Figure 2-21.Branched waveguide duplexer.
Maximum use of the received signals is ensured by an atr tube. The transmitted pulse travels from
the magnetron to the atr branch where part of the energy is diverted into the gap. A slot (S) is placed
across the waveguide one-half wavelength from the main guide, and passes the rf energy through it and
into the cavity. The cavity builds up the electric field that breaks down the gap, detunes the cavity, and, as
a result, effectively closes the slot. One-half wavelength away, this action effectively closes the entrance
to the atr branch and limits the amount of energy entering the atr branch to a small value.
Most of the energy is, therefore, directed down the guide to the antenna. Upon reaching the receiver
branch, the same effect is produced by the tr tube in the receiver line. Because the energy entering both
openings is effectively limited by the gaps, maximum energy is transferred between the magnetron and
During the resting time, the atr spark gap is not broken down by the received signals. The received
signal sets up standing waves within the cavity that cause it to resonate. At resonance, the low impedance
of the atr cavity is reflected as a high impedance at the entrance to the transmitter waveguide (three-
quarter wavelength away). This ensures that the maximum received signal will enter the receiver branch.
Hybrid Ring Duplexer
The HYBRID RING is used as a duplexer in high-power radar systems. It is very effective in
isolating the receiver during transmission. A simplified version of the hybrid-ring duplexer is shown in
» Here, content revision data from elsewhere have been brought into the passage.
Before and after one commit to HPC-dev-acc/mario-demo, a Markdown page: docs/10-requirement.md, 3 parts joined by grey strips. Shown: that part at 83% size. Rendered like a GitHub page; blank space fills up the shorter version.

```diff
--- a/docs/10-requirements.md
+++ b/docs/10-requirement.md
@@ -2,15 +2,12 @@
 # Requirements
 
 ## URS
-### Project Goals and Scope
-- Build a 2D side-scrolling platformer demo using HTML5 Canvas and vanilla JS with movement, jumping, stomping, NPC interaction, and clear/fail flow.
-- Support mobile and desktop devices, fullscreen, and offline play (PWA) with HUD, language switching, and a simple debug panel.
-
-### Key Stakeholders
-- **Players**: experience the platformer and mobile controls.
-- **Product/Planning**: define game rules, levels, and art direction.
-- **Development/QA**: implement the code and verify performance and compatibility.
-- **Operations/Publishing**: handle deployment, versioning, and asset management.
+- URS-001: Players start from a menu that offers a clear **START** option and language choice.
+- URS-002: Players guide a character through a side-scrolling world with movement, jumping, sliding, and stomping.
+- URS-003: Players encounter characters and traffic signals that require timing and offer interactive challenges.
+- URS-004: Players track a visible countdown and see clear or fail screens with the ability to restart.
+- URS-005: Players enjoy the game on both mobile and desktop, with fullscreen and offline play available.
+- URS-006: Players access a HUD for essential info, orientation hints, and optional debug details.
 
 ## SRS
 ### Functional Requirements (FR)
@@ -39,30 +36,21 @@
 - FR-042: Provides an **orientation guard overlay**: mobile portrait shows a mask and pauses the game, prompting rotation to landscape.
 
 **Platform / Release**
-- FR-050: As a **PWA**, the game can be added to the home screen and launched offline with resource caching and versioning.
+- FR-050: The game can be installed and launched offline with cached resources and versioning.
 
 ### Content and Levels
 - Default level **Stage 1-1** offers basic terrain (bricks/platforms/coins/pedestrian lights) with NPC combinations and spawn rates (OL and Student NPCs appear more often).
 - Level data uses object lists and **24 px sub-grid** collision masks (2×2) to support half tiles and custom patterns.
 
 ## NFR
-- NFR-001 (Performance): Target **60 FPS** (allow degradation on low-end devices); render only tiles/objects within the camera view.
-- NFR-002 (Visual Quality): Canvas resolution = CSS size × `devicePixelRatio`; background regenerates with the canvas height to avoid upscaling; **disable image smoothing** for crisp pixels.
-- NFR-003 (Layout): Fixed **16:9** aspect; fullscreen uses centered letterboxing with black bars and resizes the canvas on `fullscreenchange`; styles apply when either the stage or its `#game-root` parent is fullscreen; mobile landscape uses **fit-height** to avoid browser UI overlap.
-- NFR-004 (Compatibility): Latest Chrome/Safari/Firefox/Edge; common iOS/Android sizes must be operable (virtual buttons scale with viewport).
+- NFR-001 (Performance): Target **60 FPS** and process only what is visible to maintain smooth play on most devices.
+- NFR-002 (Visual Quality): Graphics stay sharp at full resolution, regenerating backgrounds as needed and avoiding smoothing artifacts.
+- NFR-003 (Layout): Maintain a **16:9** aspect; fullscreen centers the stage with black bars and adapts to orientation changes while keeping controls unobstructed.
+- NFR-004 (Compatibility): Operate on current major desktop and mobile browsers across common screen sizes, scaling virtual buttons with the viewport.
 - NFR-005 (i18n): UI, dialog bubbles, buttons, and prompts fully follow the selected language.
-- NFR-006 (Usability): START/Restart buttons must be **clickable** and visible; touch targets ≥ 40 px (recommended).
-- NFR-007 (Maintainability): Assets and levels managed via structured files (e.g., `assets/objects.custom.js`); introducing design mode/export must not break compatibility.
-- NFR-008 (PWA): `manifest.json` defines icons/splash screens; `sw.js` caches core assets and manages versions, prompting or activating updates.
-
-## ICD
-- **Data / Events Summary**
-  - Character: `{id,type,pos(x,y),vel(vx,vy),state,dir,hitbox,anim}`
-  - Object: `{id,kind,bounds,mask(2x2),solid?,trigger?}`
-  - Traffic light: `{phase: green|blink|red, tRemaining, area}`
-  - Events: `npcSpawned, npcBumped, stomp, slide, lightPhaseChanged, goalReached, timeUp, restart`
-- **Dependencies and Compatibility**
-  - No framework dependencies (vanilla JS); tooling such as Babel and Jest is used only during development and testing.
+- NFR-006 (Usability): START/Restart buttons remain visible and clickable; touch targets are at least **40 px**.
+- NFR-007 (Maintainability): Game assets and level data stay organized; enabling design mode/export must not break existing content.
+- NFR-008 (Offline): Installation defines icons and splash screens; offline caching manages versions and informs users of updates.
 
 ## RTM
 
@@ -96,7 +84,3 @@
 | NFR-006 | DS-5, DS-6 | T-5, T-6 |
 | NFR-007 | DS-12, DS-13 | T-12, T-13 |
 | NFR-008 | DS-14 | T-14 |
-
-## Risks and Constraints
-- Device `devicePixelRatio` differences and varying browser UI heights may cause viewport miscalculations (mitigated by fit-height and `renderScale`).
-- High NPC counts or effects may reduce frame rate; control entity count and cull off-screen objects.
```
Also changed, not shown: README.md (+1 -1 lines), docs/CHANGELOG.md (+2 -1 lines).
views A and B of figure 2-22. The operation of the duplexer, in terms of the E field distribution during
transmission and reception, is illustrated in views C and D. The H lines, though present, have been
omitted to simplify the explanation.